Search the listing for "label" and copy every line where it appears.

**Data**.
================================
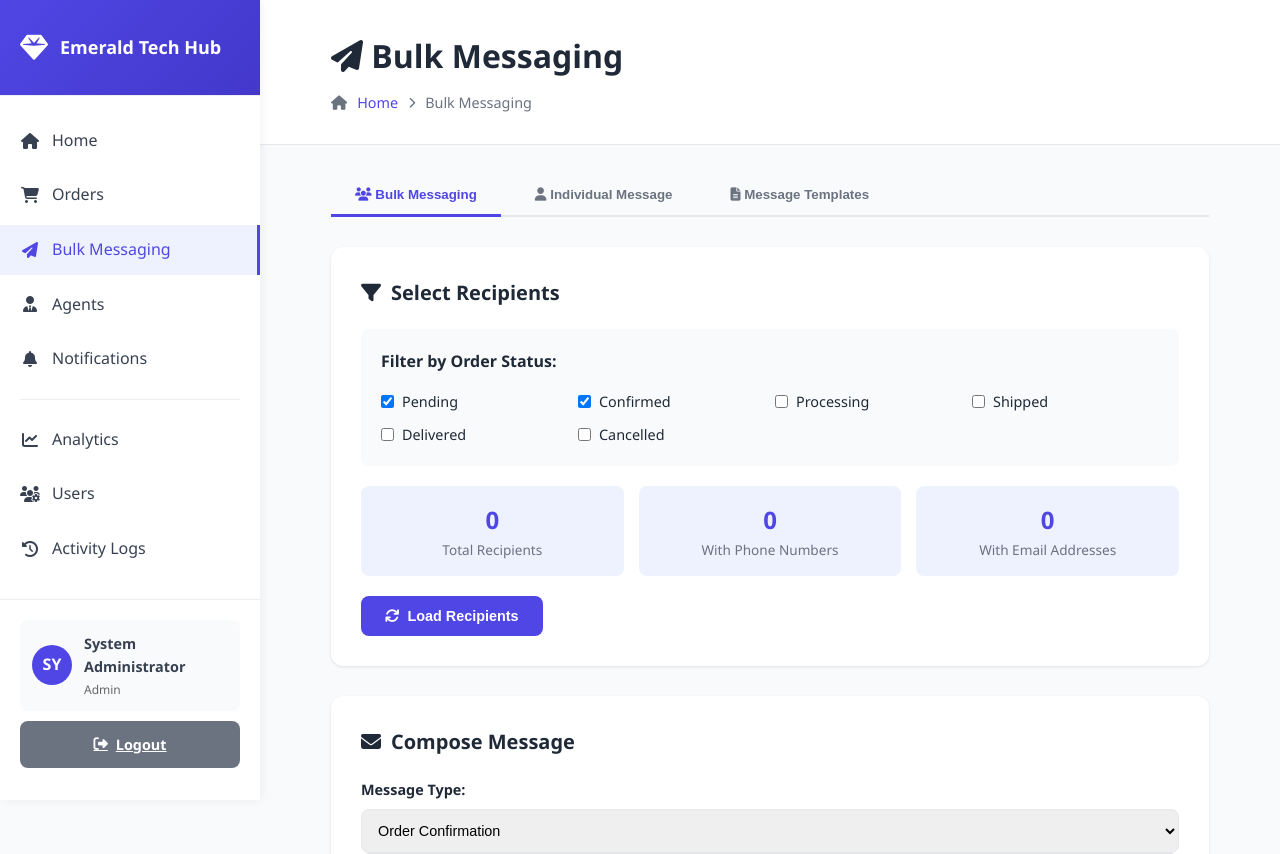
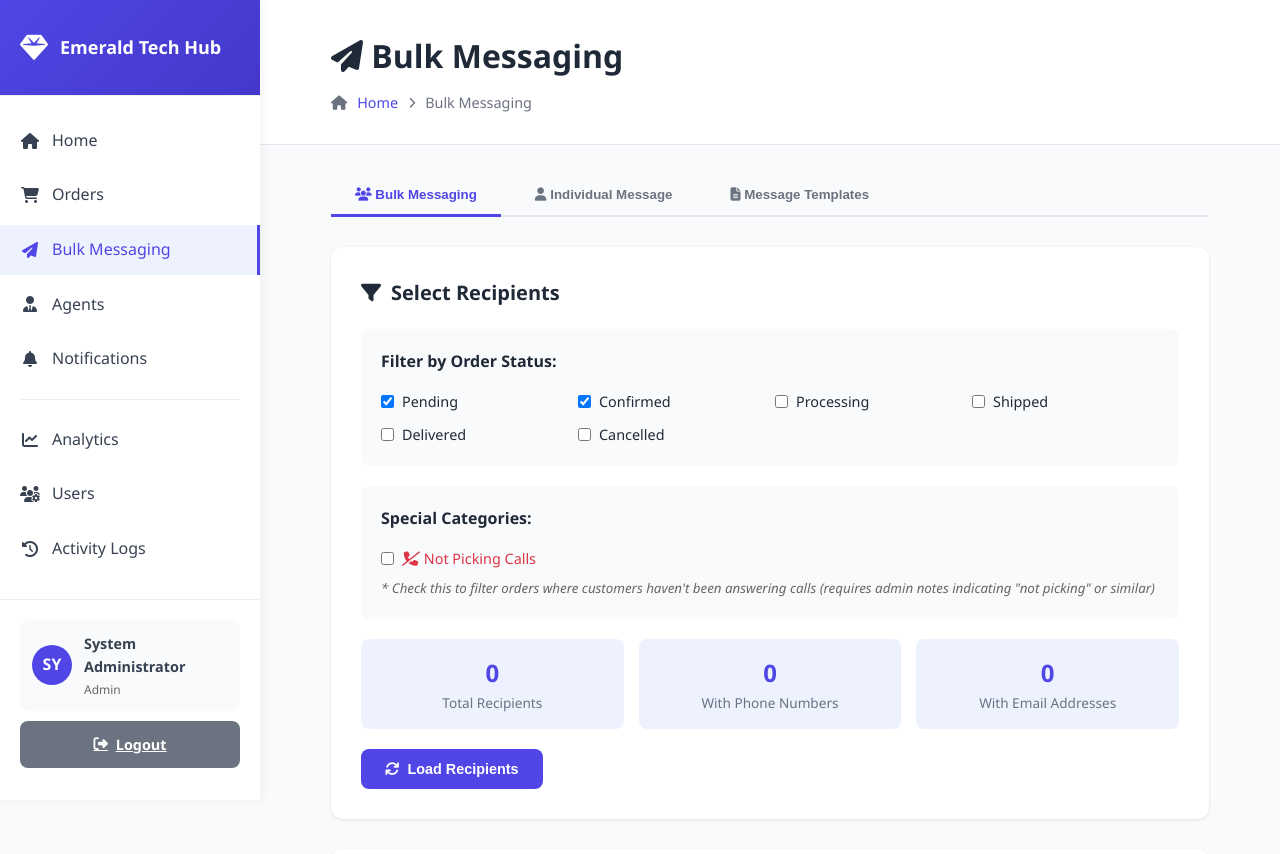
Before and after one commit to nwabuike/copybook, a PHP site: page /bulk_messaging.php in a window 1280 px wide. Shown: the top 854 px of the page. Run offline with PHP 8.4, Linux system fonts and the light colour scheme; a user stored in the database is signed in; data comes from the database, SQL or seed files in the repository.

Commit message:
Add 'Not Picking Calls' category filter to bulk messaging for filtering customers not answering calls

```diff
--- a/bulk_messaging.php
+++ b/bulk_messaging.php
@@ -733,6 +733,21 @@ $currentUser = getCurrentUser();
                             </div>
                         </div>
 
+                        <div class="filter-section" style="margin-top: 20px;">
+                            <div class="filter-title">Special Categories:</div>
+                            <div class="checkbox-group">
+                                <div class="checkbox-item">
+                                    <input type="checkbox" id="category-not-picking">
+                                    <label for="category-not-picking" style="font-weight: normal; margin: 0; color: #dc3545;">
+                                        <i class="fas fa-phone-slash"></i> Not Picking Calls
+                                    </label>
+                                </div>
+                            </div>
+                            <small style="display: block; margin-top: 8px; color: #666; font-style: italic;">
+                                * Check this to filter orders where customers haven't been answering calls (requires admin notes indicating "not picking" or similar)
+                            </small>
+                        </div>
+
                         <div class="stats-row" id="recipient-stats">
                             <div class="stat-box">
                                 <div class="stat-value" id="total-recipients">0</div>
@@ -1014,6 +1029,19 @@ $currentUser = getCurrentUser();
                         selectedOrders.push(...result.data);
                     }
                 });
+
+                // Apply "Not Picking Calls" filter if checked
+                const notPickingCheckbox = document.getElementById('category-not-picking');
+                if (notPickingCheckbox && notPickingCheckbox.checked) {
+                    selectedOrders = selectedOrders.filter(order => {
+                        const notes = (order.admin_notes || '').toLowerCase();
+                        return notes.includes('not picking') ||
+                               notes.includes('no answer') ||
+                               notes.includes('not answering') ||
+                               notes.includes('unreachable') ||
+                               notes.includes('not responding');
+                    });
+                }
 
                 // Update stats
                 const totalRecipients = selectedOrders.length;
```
================================
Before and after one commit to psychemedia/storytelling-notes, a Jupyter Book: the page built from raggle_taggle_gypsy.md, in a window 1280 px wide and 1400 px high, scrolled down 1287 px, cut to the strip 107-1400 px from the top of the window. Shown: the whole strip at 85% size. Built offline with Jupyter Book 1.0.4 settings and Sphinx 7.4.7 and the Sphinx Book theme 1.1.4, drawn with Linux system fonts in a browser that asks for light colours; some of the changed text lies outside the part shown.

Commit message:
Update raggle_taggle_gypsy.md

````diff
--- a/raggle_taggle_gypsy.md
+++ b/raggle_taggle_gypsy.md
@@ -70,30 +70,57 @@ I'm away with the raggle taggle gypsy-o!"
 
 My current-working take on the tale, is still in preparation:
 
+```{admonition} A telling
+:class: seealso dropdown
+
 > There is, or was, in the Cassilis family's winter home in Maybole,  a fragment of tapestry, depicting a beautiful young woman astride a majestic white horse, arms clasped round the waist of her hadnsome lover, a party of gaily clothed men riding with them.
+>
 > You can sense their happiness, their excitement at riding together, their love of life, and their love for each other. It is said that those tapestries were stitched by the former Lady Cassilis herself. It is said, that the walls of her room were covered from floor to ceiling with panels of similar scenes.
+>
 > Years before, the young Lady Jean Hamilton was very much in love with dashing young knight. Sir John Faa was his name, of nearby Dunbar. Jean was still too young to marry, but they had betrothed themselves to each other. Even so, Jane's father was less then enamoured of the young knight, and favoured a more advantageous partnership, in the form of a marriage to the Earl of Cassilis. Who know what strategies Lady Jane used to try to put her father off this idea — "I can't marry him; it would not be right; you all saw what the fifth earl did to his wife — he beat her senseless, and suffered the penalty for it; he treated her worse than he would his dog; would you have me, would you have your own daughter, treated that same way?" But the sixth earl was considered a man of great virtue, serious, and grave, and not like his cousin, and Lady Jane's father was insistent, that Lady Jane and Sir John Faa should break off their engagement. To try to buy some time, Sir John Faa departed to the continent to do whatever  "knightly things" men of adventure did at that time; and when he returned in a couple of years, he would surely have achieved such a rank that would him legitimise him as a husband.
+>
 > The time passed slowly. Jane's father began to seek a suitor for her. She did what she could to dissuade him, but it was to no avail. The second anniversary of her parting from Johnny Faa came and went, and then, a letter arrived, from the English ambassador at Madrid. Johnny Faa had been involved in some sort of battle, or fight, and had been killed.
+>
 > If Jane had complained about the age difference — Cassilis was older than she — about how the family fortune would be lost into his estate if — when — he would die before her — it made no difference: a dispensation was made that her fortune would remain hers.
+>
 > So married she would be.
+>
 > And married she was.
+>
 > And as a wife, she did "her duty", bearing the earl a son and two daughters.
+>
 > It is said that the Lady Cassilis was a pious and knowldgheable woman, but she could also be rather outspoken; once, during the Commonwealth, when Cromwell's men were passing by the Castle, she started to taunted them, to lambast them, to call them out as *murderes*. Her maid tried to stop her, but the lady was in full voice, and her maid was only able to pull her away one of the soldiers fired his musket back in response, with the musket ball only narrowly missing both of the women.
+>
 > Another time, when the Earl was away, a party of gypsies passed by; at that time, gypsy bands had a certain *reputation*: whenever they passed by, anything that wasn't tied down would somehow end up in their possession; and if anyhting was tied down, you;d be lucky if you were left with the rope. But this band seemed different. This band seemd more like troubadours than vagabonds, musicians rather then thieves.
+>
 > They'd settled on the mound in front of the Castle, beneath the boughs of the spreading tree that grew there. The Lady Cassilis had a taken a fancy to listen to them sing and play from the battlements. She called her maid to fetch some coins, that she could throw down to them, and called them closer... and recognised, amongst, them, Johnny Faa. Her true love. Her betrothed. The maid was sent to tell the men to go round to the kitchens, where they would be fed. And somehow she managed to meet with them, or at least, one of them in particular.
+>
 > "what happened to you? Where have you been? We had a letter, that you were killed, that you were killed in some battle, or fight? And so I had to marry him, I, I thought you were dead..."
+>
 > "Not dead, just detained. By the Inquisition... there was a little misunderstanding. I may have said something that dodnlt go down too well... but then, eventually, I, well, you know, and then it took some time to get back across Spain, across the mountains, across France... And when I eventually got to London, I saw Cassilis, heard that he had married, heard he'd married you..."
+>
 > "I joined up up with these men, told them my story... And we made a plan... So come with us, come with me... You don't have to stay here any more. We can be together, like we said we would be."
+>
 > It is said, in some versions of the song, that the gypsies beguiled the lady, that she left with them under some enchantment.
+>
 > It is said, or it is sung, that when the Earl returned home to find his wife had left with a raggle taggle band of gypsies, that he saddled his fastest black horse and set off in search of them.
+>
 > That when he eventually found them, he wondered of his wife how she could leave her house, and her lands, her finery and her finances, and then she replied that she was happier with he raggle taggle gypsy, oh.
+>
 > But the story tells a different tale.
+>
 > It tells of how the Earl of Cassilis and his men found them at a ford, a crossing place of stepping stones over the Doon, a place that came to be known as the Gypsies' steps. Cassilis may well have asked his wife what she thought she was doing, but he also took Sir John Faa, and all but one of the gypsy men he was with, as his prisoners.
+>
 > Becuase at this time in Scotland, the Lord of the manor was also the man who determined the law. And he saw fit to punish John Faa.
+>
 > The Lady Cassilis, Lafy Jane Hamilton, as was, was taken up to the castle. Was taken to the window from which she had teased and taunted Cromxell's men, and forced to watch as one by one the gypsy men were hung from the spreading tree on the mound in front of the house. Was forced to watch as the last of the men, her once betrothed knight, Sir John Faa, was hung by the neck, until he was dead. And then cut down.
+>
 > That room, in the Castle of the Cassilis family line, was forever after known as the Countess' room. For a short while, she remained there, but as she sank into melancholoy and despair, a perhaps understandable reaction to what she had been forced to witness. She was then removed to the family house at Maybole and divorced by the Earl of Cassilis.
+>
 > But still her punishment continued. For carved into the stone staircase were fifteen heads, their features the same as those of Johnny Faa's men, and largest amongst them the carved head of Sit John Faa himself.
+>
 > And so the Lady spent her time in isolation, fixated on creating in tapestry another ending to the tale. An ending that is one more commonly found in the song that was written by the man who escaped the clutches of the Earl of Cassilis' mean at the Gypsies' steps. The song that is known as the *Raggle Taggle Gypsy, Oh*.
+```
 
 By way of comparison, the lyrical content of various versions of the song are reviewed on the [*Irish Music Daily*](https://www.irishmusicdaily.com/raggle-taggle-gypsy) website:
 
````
================================
**Response to this exercise**.
+                                    <label for="category-not-picking" style="font-weight: normal; margin: 0; color: #dc3545;">
+                                    </label>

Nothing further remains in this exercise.